Transmission of Genetic Material and Malignant Cells of Cutaneous Origin via Surgical Sutures

Ariel Berl, Ofir Shir-az, Shelly Tartakover-Matalon, Vladimir Kravtsov, Alexander Golberg, Mrinal Kashyap, Avshalom Shalom

Research output: Contribution to journalArticlepeer-review

Abstract

Background: Seeding of skin cancer cells following diagnostic or therapeutic surgical procedures can occur and might cause local recurrences. As current preferred therapy for skin malignancy is surgical excision, seeding of tumour cells by manipulating malignant tissue or suturing can be another factor leading to recurrences. Objective: To evaluate whether genetic material and malignant cells adhere to standard suture materials. Methods: This prospective study included patients who underwent excision of skin lesions. Monofilament and braided sutures were examined. Sutures were passed through the observed tumour or healthy skin margins and were examined for DNA material and cells by cytological analysis, cell culture and characterization, and DNA analysis. Results: Twenty-two patients and 148 sutures were included. DNA quantification showed DNA material on all sutures, with no significant difference between braided and monofilament sutures. Cytological analysis showed that all slides prepared from cell blocks contained normal squamous and atypical cells. Cell culture and characterization showed viable cells adhering to the sutures under direct light microscopy. Cell cultures showed rapid proliferation of epithelial cells from squamous cell carcinoma specimens. Conclusion: Suture materials carry DNA material and cells, including malignant cells of cutaneous origin and may seed them at distant sites.

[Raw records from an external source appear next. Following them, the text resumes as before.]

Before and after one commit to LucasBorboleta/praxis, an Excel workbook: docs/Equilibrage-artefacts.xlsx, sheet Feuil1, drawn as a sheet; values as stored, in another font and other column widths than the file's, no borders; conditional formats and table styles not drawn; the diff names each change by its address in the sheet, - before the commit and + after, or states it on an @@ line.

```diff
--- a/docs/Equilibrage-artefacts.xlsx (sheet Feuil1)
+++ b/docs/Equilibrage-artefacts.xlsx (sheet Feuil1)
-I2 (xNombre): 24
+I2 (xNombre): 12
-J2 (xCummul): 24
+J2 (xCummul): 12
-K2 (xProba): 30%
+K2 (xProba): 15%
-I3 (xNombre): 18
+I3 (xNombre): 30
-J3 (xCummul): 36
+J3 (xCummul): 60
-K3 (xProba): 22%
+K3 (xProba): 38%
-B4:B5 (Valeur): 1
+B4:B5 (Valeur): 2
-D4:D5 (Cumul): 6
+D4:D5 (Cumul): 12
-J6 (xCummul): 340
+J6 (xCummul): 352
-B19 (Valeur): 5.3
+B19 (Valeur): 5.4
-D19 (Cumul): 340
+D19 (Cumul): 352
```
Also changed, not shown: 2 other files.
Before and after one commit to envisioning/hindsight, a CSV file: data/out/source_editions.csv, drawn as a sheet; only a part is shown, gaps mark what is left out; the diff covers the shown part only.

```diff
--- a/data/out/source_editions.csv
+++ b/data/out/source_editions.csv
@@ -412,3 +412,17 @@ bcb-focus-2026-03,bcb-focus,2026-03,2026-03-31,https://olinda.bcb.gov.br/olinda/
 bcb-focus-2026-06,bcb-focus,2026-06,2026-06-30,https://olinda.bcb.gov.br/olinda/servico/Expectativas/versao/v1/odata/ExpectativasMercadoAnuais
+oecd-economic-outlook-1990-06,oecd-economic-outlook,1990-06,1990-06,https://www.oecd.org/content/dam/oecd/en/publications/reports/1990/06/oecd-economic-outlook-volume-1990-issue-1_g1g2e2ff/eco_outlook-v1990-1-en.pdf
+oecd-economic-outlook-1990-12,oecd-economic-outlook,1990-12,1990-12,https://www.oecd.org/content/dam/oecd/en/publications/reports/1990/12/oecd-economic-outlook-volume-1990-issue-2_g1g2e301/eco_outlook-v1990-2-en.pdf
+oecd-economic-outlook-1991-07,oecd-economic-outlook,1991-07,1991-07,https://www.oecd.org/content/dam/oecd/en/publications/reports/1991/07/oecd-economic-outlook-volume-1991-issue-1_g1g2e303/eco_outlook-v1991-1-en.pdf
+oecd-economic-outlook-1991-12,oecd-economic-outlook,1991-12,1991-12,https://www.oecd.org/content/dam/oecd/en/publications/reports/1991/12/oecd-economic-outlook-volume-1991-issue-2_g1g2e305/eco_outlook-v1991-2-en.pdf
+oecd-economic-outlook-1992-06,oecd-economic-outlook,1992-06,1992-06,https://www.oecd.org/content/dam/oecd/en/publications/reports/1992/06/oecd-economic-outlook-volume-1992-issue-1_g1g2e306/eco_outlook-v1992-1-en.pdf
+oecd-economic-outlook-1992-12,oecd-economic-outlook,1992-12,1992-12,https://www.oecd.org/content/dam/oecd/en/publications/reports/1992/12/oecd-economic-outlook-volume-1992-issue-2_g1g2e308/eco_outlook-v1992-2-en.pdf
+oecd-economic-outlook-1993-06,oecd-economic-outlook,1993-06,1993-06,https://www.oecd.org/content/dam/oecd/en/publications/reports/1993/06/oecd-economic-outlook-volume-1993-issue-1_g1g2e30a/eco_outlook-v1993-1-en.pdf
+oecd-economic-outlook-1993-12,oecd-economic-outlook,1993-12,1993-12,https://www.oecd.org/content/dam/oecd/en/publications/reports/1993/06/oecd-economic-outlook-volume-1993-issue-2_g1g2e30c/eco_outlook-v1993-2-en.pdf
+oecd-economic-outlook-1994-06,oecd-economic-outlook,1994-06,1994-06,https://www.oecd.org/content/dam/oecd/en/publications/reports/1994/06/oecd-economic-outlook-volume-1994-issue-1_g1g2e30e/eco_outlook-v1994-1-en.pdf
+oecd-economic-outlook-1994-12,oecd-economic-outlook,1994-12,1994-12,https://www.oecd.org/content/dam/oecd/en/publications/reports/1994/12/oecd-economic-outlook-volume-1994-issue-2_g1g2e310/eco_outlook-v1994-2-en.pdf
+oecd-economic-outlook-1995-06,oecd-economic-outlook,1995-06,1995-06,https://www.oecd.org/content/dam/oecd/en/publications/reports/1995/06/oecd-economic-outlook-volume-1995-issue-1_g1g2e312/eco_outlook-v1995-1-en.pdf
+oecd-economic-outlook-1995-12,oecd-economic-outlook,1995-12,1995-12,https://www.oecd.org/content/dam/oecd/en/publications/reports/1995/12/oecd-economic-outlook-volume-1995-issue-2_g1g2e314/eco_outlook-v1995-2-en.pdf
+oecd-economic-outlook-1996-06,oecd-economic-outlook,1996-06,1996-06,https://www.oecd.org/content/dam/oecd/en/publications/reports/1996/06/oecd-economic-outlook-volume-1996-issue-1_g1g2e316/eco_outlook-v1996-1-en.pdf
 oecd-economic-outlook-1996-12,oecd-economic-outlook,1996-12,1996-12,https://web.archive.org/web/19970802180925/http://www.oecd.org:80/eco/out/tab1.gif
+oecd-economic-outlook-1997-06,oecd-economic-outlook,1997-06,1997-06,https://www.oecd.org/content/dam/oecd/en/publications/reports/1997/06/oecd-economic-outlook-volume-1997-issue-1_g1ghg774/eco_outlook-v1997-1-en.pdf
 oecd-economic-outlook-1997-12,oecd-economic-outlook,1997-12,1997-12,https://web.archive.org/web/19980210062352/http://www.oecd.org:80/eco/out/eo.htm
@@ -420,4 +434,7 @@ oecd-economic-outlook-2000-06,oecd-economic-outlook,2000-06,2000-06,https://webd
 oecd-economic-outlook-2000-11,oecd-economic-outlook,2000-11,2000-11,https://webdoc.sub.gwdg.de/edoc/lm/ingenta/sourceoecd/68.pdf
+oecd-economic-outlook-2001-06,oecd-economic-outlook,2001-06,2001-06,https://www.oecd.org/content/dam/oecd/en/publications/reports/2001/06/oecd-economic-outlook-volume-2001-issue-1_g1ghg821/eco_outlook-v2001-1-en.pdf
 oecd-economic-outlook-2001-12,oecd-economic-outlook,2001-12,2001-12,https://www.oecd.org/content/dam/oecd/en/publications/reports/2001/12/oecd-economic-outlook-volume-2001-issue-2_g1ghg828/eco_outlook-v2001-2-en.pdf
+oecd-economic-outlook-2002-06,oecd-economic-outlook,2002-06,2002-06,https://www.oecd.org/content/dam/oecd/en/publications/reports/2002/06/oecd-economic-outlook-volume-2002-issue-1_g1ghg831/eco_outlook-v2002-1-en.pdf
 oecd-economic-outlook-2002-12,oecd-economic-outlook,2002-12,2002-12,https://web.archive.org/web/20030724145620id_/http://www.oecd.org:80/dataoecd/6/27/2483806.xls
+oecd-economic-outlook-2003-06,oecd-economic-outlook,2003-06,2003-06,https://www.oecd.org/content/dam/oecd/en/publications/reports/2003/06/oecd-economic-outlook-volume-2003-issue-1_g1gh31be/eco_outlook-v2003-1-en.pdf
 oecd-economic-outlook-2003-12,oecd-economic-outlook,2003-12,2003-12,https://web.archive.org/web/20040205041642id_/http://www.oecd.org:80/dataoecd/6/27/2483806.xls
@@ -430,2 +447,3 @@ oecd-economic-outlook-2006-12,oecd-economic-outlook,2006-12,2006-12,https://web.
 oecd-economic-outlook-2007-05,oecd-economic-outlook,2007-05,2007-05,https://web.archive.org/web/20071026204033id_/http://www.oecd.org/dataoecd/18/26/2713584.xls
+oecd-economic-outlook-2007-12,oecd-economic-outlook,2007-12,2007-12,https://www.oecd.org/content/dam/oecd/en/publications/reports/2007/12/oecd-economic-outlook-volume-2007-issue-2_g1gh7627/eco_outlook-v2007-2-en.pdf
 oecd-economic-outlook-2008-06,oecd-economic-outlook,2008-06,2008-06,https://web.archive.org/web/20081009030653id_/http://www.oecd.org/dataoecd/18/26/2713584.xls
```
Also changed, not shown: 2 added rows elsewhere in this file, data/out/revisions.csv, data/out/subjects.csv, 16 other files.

Original languageEnglish
JournalJournal of Cutaneous Medicine and Surgery
DOIs
StateAccepted/In press - 2024

Keywords

  • non-melanoma skin cancer
  • seeding
  • suturing materials
  • tumour recurrence

All Science Journal Classification (ASJC) codes

  • Surgery
  • Dermatology

Fingerprint

Dive into the research topics of 'Transmission of Genetic Material and Malignant Cells of Cutaneous Origin via Surgical Sutures'. Together they form a unique fingerprint.

Cite this